## Exercise prompt
Pick out the lines below with "LoginScreen" and list them.

## Data section
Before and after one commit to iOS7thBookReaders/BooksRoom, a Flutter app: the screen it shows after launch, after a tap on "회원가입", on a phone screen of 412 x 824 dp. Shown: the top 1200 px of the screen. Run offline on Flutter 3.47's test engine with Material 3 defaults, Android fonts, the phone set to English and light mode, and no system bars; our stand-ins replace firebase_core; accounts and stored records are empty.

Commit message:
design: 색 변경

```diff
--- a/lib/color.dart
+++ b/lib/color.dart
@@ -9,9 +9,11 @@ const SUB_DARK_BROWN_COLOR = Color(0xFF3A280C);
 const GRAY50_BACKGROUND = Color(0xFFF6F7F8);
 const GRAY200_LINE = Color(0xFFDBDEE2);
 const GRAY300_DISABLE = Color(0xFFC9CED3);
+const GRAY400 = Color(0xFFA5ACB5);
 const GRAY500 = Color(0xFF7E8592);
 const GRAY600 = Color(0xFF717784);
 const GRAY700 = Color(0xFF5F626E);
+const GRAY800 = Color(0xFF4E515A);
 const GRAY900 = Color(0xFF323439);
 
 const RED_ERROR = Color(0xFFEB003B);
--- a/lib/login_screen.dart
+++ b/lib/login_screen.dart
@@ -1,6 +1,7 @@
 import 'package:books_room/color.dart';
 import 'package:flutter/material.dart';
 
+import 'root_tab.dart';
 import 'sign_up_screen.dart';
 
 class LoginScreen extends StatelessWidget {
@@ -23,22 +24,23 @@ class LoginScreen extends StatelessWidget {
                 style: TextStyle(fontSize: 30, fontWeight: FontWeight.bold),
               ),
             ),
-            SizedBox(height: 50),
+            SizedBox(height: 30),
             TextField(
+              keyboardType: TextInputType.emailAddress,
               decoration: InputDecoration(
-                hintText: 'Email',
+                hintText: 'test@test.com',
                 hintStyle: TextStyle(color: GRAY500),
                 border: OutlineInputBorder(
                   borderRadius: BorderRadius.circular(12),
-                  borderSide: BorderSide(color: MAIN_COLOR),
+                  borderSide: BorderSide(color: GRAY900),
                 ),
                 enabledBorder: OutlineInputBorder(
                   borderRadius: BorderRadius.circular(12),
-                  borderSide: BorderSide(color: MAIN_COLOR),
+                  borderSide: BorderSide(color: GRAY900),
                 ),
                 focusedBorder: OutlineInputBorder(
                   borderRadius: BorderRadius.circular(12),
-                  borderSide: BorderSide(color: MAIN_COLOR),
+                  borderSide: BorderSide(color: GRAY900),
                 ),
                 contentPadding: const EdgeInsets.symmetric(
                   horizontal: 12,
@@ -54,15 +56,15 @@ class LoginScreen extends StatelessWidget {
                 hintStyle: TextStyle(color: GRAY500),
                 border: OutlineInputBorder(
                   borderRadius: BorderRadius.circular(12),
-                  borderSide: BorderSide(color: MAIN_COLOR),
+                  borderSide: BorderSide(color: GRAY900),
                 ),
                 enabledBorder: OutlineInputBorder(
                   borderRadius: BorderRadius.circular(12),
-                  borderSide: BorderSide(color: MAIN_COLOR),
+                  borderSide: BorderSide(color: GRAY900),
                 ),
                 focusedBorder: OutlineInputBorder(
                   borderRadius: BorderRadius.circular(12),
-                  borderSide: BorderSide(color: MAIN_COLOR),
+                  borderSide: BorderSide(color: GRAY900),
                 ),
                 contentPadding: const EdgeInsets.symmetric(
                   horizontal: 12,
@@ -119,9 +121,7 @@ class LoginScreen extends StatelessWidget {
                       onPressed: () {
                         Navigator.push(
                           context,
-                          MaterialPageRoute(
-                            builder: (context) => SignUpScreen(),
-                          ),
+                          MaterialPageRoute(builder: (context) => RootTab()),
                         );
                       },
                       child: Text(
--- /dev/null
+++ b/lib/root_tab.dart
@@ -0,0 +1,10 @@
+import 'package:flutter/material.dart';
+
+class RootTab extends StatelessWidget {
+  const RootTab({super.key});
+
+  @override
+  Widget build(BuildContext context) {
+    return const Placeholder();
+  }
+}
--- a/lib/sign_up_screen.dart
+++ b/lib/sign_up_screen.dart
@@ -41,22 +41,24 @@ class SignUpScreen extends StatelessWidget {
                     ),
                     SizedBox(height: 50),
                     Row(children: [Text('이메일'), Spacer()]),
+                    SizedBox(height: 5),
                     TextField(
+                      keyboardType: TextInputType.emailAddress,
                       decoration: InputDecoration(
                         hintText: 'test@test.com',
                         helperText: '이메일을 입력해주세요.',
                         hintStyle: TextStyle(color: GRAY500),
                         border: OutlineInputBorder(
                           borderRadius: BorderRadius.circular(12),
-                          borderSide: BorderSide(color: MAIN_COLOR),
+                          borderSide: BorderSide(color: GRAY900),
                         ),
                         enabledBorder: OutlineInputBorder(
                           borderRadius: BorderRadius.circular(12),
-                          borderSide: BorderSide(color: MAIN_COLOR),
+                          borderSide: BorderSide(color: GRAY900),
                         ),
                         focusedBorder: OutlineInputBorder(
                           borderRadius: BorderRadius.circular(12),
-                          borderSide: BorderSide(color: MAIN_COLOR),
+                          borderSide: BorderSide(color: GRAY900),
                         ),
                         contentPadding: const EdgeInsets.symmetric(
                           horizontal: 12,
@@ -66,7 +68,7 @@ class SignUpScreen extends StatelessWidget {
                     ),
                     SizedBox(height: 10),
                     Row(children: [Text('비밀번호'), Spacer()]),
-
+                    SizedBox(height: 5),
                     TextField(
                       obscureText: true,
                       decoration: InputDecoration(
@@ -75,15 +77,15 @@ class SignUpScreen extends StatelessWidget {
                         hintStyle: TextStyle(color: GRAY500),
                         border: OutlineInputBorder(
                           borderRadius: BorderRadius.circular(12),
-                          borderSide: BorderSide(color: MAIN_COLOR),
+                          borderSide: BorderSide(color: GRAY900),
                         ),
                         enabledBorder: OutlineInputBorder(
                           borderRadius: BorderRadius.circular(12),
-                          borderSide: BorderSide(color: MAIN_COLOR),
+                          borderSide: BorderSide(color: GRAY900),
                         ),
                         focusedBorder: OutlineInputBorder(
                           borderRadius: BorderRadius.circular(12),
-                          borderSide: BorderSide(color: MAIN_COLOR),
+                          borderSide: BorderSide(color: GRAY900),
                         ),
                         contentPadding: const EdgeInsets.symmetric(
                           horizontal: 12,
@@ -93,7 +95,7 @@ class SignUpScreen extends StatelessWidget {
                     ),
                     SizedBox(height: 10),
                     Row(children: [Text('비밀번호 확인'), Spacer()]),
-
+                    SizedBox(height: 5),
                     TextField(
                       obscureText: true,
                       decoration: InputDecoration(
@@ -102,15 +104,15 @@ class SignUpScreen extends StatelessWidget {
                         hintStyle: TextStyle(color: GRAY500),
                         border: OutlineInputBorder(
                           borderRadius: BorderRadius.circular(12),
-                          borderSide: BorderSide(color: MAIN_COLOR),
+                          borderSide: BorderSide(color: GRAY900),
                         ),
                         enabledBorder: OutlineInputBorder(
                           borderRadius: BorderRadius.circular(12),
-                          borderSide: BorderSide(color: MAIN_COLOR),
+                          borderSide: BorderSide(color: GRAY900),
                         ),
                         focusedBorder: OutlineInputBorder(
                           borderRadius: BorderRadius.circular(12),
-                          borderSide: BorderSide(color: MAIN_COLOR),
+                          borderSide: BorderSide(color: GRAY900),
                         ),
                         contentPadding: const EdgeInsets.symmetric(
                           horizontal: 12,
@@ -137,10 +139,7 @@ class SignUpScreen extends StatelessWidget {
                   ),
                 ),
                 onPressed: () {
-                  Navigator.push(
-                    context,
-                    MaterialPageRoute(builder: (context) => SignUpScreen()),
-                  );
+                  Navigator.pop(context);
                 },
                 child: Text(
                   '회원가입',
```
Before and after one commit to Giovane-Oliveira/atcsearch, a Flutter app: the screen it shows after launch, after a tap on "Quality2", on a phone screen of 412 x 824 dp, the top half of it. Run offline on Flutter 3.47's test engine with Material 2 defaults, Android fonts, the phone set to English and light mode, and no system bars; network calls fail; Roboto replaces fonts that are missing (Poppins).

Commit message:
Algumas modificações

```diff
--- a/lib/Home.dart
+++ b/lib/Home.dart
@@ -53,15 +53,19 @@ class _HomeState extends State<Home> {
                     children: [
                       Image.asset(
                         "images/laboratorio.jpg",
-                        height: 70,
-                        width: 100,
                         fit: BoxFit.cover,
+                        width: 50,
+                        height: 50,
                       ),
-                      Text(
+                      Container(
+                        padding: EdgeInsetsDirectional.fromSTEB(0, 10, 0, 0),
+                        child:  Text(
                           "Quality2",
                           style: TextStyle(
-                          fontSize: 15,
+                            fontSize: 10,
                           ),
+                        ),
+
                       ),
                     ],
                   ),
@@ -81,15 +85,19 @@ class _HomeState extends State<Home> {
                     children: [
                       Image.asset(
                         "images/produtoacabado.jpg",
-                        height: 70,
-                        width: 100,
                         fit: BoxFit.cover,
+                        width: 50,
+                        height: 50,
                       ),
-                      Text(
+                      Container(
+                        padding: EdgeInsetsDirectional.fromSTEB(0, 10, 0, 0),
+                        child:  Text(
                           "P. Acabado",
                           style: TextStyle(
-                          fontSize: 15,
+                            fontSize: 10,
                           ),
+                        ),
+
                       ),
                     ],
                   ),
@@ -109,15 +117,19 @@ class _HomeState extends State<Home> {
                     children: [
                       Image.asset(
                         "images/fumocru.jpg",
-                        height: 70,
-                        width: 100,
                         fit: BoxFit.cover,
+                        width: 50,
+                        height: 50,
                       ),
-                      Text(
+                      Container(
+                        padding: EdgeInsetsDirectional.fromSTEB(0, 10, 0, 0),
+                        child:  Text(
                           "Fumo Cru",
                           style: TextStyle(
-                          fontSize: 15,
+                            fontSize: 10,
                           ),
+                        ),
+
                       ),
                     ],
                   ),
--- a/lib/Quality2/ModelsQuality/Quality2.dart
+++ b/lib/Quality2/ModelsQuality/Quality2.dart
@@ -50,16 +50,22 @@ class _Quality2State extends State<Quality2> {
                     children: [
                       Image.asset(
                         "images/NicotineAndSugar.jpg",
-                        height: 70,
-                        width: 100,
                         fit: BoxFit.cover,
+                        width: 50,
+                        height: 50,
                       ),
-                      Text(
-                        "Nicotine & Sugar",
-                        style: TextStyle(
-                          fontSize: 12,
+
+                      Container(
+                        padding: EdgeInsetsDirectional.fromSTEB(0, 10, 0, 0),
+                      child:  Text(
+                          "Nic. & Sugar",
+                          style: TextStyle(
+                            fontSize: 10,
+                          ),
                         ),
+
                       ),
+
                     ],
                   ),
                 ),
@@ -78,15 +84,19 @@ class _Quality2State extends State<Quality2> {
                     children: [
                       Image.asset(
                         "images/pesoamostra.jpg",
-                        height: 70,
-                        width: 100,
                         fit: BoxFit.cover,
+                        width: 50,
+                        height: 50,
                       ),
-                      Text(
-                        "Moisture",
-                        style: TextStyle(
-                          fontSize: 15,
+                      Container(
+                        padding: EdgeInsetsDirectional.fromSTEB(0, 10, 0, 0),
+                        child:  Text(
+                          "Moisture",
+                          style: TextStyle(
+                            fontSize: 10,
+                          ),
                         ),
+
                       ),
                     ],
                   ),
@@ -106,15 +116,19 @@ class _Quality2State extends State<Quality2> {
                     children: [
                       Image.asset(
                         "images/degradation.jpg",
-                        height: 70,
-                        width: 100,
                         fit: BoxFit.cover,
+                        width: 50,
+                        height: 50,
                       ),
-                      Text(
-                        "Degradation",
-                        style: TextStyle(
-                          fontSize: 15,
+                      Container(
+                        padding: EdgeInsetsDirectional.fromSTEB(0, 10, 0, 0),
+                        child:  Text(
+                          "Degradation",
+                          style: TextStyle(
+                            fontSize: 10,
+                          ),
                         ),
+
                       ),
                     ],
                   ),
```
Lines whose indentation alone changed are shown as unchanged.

## Task result
 class LoginScreen extends StatelessWidget {
@@ -23,22 +24,23 @@ class LoginScreen extends StatelessWidget {
@@ -54,15 +56,15 @@ class LoginScreen extends StatelessWidget {
@@ -119,9 +121,7 @@ class LoginScreen extends StatelessWidget {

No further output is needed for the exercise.